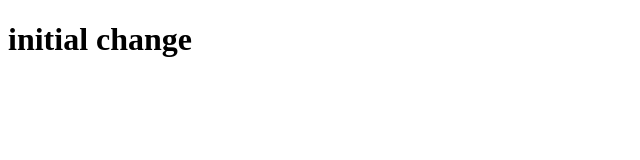
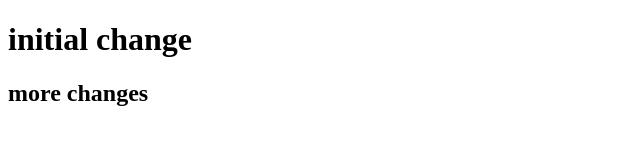
Before and after one commit to jagratipatel/example, a plain HTML site: page index.html in a window 1280 px wide. Shown: the whole page, without its empty margins (0-640 px from the left). Drawn offline with Linux system fonts and the light colour scheme.

Commit message:
h2 added

```diff
--- a/index.html
+++ b/index.html
@@ -9,6 +9,7 @@
 
 <body>
     <h1>initial change </h1>
+    <h2>more changes</h2>
 </body>
 
 </html>
```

· · · · ·

■ **EXERCISE BRIEF**: Strip out the pictures and reproduce the remaining material above exactly.

■ **RESPONSE BOX**:
Before and after one commit to jagratipatel/example, a plain HTML site: page index.html in a window 1280 px wide. Shown: the whole page, without its empty margins (0-640 px from the left). Drawn offline with Linux system fonts and the light colour scheme.

Commit message:
h2 added

```diff
--- a/index.html
+++ b/index.html
@@ -9,6 +9,7 @@
 
 <body>
     <h1>initial change </h1>
+    <h2>more changes</h2>
 </body>
 
 </html>
```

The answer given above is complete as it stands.